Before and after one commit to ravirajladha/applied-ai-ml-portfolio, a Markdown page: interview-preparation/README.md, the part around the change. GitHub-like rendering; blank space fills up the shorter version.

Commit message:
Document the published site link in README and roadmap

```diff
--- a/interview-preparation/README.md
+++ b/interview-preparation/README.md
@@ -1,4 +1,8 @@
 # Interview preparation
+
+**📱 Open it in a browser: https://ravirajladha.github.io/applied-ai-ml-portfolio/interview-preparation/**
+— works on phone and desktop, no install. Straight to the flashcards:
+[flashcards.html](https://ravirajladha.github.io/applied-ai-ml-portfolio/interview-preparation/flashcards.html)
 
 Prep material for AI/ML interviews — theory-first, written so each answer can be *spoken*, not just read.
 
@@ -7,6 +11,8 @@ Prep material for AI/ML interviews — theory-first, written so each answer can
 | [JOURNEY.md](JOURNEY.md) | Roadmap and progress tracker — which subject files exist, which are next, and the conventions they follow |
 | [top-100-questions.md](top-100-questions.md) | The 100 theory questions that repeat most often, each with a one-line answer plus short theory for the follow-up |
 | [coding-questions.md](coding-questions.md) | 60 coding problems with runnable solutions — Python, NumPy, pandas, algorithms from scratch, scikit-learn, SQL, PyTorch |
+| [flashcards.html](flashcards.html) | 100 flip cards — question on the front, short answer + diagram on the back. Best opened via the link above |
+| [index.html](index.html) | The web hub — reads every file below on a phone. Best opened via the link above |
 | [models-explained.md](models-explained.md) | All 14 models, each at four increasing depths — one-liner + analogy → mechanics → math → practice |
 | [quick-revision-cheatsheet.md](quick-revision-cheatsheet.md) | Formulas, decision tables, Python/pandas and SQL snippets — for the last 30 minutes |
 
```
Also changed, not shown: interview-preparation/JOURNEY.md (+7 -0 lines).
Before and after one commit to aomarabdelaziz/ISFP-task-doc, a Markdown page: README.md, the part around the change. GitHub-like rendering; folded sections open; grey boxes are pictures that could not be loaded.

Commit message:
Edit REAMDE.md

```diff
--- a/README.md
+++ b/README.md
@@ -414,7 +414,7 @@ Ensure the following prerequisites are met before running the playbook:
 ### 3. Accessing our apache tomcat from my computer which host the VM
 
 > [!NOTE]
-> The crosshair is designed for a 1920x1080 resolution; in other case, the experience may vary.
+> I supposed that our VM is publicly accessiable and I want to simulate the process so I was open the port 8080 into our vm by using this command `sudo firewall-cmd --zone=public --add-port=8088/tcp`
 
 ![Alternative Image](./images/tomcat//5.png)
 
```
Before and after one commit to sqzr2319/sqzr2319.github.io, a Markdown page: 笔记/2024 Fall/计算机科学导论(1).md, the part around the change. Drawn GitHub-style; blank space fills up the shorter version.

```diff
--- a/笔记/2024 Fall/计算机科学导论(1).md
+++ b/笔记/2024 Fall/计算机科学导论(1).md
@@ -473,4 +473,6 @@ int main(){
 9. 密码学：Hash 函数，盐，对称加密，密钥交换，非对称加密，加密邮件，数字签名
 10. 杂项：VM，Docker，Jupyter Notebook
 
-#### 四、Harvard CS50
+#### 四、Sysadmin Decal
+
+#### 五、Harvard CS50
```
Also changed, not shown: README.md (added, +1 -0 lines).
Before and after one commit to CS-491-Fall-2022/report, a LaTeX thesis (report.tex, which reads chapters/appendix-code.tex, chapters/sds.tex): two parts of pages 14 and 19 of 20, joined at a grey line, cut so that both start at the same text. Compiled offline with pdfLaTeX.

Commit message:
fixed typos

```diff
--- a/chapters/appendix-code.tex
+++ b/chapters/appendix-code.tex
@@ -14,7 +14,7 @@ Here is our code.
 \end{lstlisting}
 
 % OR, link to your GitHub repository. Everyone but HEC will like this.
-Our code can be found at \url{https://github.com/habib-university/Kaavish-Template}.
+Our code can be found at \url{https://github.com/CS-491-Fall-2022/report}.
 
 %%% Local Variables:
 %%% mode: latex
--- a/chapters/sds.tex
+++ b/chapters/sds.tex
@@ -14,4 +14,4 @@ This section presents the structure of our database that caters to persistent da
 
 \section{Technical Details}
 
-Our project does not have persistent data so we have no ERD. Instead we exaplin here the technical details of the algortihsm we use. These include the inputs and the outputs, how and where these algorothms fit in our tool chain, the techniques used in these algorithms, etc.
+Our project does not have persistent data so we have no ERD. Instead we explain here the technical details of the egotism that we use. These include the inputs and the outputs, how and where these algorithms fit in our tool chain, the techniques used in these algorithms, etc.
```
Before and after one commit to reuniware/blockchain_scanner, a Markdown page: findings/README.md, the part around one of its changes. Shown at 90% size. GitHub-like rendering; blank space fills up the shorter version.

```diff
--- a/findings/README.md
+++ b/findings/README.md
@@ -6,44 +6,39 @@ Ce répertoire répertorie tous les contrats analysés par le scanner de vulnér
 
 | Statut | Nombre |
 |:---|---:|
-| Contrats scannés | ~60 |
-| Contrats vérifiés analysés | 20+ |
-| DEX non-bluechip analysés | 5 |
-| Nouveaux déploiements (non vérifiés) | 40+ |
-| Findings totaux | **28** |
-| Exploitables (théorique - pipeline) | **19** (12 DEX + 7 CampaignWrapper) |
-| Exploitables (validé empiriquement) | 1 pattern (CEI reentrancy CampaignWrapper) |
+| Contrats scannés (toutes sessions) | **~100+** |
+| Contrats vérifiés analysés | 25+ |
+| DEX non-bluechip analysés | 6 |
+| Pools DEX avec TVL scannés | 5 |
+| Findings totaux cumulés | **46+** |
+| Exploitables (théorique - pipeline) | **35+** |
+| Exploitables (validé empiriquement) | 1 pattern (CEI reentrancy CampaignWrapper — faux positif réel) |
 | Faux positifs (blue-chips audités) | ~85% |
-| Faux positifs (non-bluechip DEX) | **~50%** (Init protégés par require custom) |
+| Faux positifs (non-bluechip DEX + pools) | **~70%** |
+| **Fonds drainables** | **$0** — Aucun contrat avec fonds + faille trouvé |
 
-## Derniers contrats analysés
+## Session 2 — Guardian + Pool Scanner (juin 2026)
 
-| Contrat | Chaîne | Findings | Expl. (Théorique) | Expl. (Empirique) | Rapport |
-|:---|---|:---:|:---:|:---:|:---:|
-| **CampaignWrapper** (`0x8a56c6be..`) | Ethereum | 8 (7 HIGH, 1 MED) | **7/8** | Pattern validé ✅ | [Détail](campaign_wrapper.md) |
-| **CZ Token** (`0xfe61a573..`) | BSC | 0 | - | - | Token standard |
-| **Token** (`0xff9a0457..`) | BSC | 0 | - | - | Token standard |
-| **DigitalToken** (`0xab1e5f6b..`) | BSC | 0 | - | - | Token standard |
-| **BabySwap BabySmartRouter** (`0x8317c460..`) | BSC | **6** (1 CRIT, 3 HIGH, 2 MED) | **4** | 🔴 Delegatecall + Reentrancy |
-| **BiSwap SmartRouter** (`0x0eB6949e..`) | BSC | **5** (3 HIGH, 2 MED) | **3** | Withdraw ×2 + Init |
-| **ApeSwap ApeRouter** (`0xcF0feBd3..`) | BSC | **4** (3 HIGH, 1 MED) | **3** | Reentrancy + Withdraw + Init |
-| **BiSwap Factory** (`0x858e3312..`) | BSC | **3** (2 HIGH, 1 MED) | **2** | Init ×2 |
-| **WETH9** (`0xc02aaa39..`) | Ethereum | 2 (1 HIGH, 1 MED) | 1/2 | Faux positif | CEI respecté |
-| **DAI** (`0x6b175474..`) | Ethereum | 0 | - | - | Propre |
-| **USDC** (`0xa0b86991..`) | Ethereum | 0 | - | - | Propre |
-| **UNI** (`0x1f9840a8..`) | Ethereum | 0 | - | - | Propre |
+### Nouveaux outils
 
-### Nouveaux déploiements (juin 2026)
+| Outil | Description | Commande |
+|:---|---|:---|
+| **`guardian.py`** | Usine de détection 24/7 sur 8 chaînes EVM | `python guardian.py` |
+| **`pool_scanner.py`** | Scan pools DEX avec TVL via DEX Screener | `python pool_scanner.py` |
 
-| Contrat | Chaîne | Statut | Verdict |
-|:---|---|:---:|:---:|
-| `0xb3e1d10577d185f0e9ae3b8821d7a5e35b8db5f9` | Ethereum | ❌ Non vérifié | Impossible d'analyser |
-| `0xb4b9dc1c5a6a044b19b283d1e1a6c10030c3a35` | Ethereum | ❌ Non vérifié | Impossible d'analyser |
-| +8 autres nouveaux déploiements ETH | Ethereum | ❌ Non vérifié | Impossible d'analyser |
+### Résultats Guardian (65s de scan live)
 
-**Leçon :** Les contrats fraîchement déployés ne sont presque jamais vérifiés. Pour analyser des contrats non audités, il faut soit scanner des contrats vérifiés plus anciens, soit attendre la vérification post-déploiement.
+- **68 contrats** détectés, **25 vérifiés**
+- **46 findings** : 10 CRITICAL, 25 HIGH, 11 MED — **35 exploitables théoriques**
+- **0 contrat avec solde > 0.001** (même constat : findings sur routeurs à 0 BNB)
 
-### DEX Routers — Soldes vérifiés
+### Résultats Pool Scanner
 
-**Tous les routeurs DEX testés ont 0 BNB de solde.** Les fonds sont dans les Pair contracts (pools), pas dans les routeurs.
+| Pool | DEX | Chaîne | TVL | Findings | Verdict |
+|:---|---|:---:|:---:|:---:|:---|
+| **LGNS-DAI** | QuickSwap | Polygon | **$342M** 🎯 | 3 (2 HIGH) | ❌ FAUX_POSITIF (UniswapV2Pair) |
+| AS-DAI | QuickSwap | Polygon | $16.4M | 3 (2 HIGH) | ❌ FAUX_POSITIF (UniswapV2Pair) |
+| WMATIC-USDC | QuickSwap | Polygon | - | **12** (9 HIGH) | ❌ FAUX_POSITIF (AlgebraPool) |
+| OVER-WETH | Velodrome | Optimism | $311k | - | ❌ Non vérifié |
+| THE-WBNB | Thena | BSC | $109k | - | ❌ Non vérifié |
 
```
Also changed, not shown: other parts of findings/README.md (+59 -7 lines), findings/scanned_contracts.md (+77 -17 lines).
------------------------
→ **TASK GOAL**: Your job is to return all lines above that hold the word "ravirajladha".

→ **OUTPUT OF THE TASK**:
Before and after one commit to ravirajladha/applied-ai-ml-portfolio, a Markdown page: interview-preparation/README.md, the part around the change. GitHub-like rendering; blank space fills up the shorter version.
+**📱 Open it in a browser: https://ravirajladha.github.io/applied-ai-ml-portfolio/interview-preparation/**
+[flashcards.html](https://ravirajladha.github.io/applied-ai-ml-portfolio/interview-preparation/flashcards.html)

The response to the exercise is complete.